Shannon Bernasconi, WealthO2 managing director, said with platform fees under continuous pressure, achieving economies of scale was critical, especially if most of the platform costs were fixed.
“Following the exit of the banks from wealth management, many financial advisers are now free to choose their own administration platform, resulting in the practice and their clients benefitting from the more modern digital engagement and non-conflicted fee models available from non-bank aligned specialist platform providers,” Bernasconi said.
Bernasconi said the platform and portfolio administration sector had become one of the most critical sectors in Australian wealth management.
“Platforms are generally viewed as the key productivity application within a financial planner’s office,” Bernasconi said.
“However, the past decade has been dominated by vertical institutional models creating an environment with high barriers to entry where innovation has been stifled.”
Findings from the Royal Commission and a continuously changing regulatory environment had seen a push of resources into compliance rather than innovation.

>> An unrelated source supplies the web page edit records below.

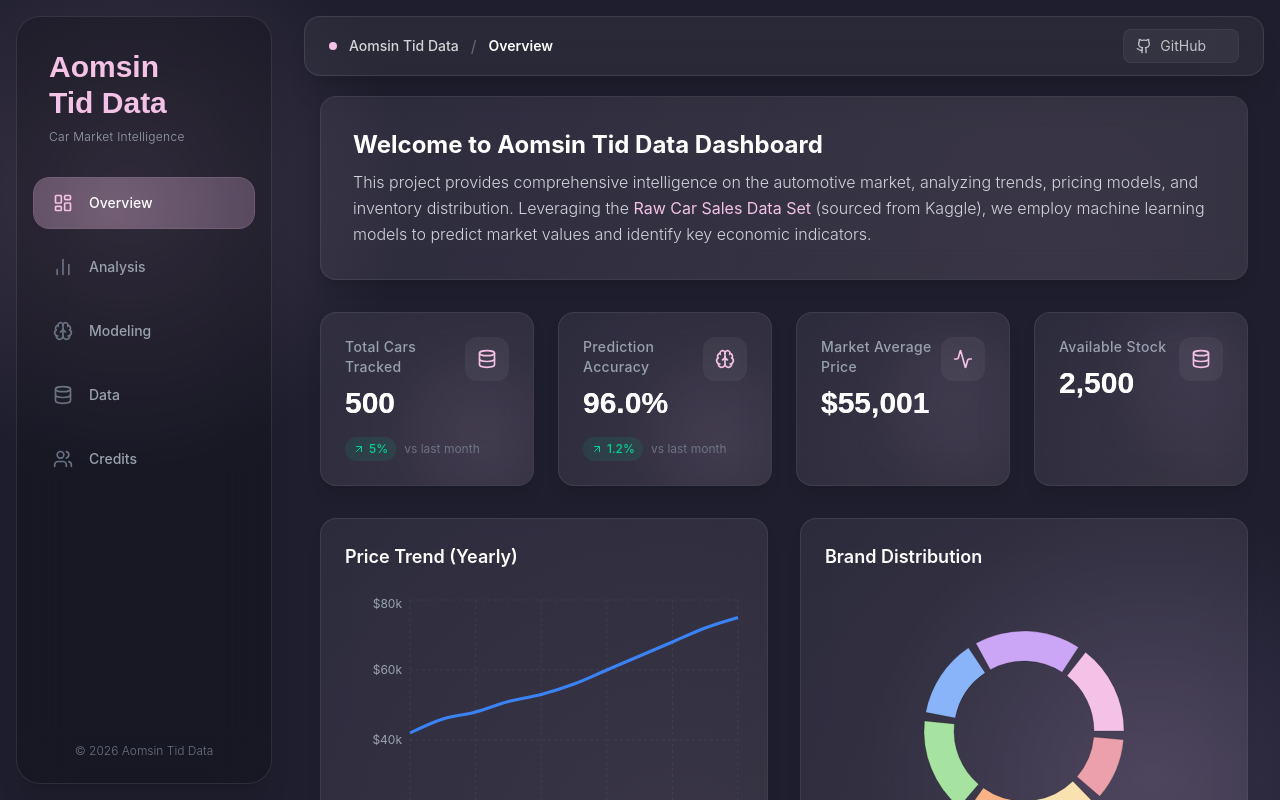
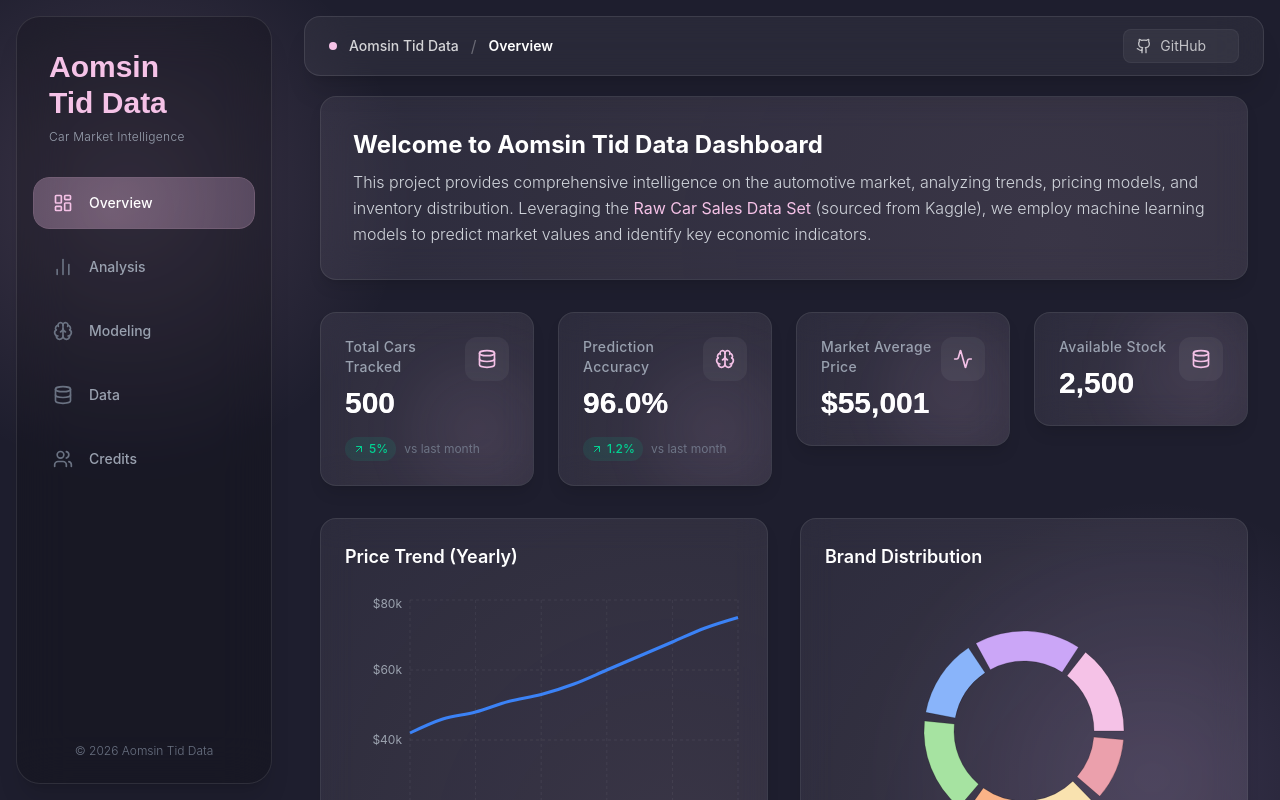
Before and after one commit to champyod/Aomsin-Tid-Data, a Next.js app in the folder dashboard/: page / in a window 1280 px wide. Shown: the top 800 px of the page. Built offline with nearby package versions, Linux system fonts and the light colour scheme.

Commit message:
feat(ui): add scroll-triggered animations for dynamic page reveals
- ScrollReveal component with direction variants (up/down/left/right)
- StaggerContainer/StaggerItem for cascading animations
- Applied to Overview (stagger stats, sliding charts)
- Added imports to Analysis and Modeling pages

```diff
--- a/dashboard/src/app/analysis/page.tsx
+++ b/dashboard/src/app/analysis/page.tsx
@@ -3,6 +3,7 @@
 import { useState, useEffect } from "react";
 import { Layout } from "@/components/Layout";
 import { GlassCard } from "@/components/ui/GlassCard";
+import { ScrollReveal } from "@/components/ui/ScrollReveal";
 import {
   BarChart,
   Bar,
@@ -55,8 +56,10 @@ export default function AnalysisPage() {
 
   return (
     <Layout>
-      <div className="space-y-6 animate-in fade-in duration-500">
-        <h2 className="text-2xl font-bold text-white">Detailed Analysis</h2>
+      <div className="space-y-6">
+        <ScrollReveal direction="none">
+          <h2 className="text-2xl font-bold text-white">Detailed Analysis</h2>
+        </ScrollReveal>
 
         {/* Price Trend Chart */}
         <GlassCard className="p-6" variant="hover">
--- a/dashboard/src/app/modeling/page.tsx
+++ b/dashboard/src/app/modeling/page.tsx
@@ -3,6 +3,7 @@
 import { useState, useEffect } from "react";
 import { Layout } from "@/components/Layout";
 import { GlassCard } from "@/components/ui/GlassCard";
+import { ScrollReveal, StaggerContainer, StaggerItem } from "@/components/ui/ScrollReveal";
 import {
   BarChart,
   Bar,
@@ -71,7 +72,7 @@ export default function ModelingPage() {
 
   return (
     <Layout>
-      <div className="space-y-6 animate-in fade-in duration-500">
+      <div className="space-y-6">
         <div className="flex flex-col md:flex-row justify-between items-start md:items-center gap-4">
           <div>
             <h2 className="text-2xl font-bold text-white">Model Performance</h2>
--- a/dashboard/src/app/page.tsx
+++ b/dashboard/src/app/page.tsx
@@ -4,6 +4,7 @@ import { useState, useEffect } from "react";
 import { Layout } from "@/components/Layout";
 import { StatCard } from "@/components/StatCard";
 import { GlassCard } from "@/components/ui/GlassCard";
+import { ScrollReveal, StaggerContainer, StaggerItem } from "@/components/ui/ScrollReveal";
 import {
   LineChart,
   Line,
@@ -18,6 +19,7 @@ import {
   Legend,
 } from "recharts";
 import { Activity, Database, Brain } from "lucide-react";
+import { getBasePath } from "@/utils/basePath";
 
 interface AnalysisData {
   total_records: number;
@@ -43,8 +45,6 @@ const COLORS = [
   "#f9e2af", // Yellow
   "#eba0ac", // Maroon
 ];
-
-import { getBasePath } from "@/utils/basePath";
 
 export default function Home() {
   const [analysisData, setAnalysisData] = useState<AnalysisData | null>(null);
@@ -83,9 +83,10 @@ export default function Home() {
 
   return (
     <Layout>
-      <div className="space-y-8 animate-in fade-in duration-700">
+      <div className="space-y-8">
 
         {/* Project Intro Section */}
+        <ScrollReveal direction="none">
           <GlassCard className="p-8" variant="hover">
               <h2 className="text-2xl font-bold text-white mb-2">Welcome to Aomsin Tid Data Dashboard</h2>
               <p className="text-gray-300 leading-relaxed font-light">
@@ -94,33 +95,45 @@ export default function Home() {
                   machine learning models to predict market values and identify key economic indicators.
               </p>
           </GlassCard>
+        </ScrollReveal>
 
-        <div className="grid grid-cols-1 md:grid-cols-2 lg:grid-cols-4 gap-6">
+        {/* Stats Grid with Stagger Animation */}
+        <StaggerContainer className="grid grid-cols-1 md:grid-cols-2 lg:grid-cols-4 gap-6">
+          <StaggerItem>
             <StatCard
               label="Total Cars Tracked"
               value={analysisData?.total_records?.toLocaleString() || "0"}
               icon={Database}
               trend={{ value: 5, isPositive: true }}
             />
+          </StaggerItem>
+          <StaggerItem>
             <StatCard
               label="Prediction Accuracy"
               value={`${((modelData?.accuracy || 0) * 100).toFixed(1)}%`}
               icon={Brain}
               trend={{ value: 1.2, isPositive: true }}
             />
+          </StaggerItem>
+          <StaggerItem>
             <StatCard
               label="Market Average Price"
               value={`$${analysisData?.average_price?.toLocaleString(undefined, { maximumFractionDigits: 0 }) || "0"}`}
               icon={Activity}
             />
+          </StaggerItem>
+          <StaggerItem>
             <StatCard
               label="Available Stock"
               value={analysisData?.total_stock?.toLocaleString() || "0"}
               icon={Database}
             />
-        </div>
+          </StaggerItem>
+        </StaggerContainer>
 
+        {/* Charts with alternating scroll directions */}
         <div className="grid grid-cols-1 lg:grid-cols-2 gap-8">
+          <ScrollReveal direction="left" delay={0.1}>
             <GlassCard className="p-6" variant="hover">
               <h3 className="text-lg font-semibold text-white mb-6">Price Trend (Yearly)</h3>
               <div className="h-80">
@@ -148,7 +161,9 @@ export default function Home() {
                 </ResponsiveContainer>
               </div>
             </GlassCard>
+          </ScrollReveal>
 
+          <ScrollReveal direction="right" delay={0.2}>
             <GlassCard className="p-6" variant="hover">
               <h3 className="text-lg font-semibold text-white mb-6">Brand Distribution</h3>
               <div className="h-80">
@@ -174,6 +189,7 @@ export default function Home() {
                 </ResponsiveContainer>
               </div>
             </GlassCard>
+          </ScrollReveal>
         </div>
       </div>
     </Layout>
--- /dev/null
+++ b/dashboard/src/components/ui/ScrollReveal.tsx
@@ -0,0 +1,94 @@
+"use client";
+
+import { motion, HTMLMotionProps } from "framer-motion";
+import { ReactNode } from "react";
+
+interface ScrollRevealProps extends HTMLMotionProps<"div"> {
+  children: ReactNode;
+  delay?: number;
+  direction?: "up" | "down" | "left" | "right" | "none";
+  className?: string;
+}
+
+const directionVariants = {
+  up: { y: 40, opacity: 0 },
+  down: { y: -40, opacity: 0 },
+  left: { x: 40, opacity: 0 },
+  right: { x: -40, opacity: 0 },
+  none: { opacity: 0, scale: 0.95 },
+};
+
+export function ScrollReveal({
+  children,
+  delay = 0,
+  direction = "up",
+  className = "",
+  ...props
+}: ScrollRevealProps) {
+  return (
+    <motion.div
+      initial={directionVariants[direction]}
+      whileInView={{ x: 0, y: 0, opacity: 1, scale: 1 }}
+      viewport={{ once: true, margin: "-50px" }}
+      transition={{
+        duration: 0.5,
+        delay,
+        ease: [0.25, 0.1, 0.25, 1], // Custom easing for smooth feel
+      }}
+      className={className}
+      {...props}
+    >
+      {children}
+    </motion.div>
+  );
+}
+
+// Stagger container for animating children with delays
+interface StaggerContainerProps {
+  children: ReactNode;
+  className?: string;
+  staggerDelay?: number;
+}
+
+export function StaggerContainer({
+  children,
+  className = "",
+  staggerDelay = 0.1
+}: StaggerContainerProps) {
+  return (
+    <motion.div
+      initial="hidden"
+      whileInView="visible"
+      viewport={{ once: true, margin: "-50px" }}
+      variants={{
+        visible: {
+          transition: {
+            staggerChildren: staggerDelay,
+          },
+        },
+      }}
+      className={className}
+    >
+      {children}
+    </motion.div>
+  );
+}
+
+// Child item for stagger container
+export function StaggerItem({
+  children,
+  className = ""
+}: { children: ReactNode; className?: string }) {
+  return (
+    <motion.div
+      variants={{
+        hidden: { opacity: 0, y: 20 },
+        visible: { opacity: 1, y: 0 },
+      }}
+      transition={{ duration: 0.4, ease: "easeOut" }}
+      className={className}
+    >
+      {children}
+    </motion.div>
+  );
+}
```
Lines whose indentation alone changed are shown as unchanged.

“Some institutions have exhibited no real appetite to adopt or realise the benefits of modern technology – and advisers and their clients forced to use these laggard platforms have suffered,” Bernasconi said.
“Others have engaged global software solutions to support new platform offerings, however these offerings have not been focussed on advisers’ needs.
“Instead, other revenue bias features have diverted the attention of these institutions. As a result advisers’ needs – and ultimately their clients’ needs – have been sidelined.”
Darren Pettiona, WealthO2 executive director, said the size of the platform market had been underestimated.
“If you look now, you have Netwealth having the dominant market share… they have a 4.3% market share,” Pettiona said.
“I’ve never seen anywhere in the world where someone complimented the dominant market force as a 4.3% market share.”
Pettiona said it was a big market where the traditional gatekeepers, like the banks, were gone, and that technology would help advisers efficiently look after a broader set of clients.
“The guys that stopped and blocked innovation, and controlled distribution, have left the building,” Pettiona said.
“That means advisers will be able to choose what they want and the dealer services models won’t be able to mandate anything either.”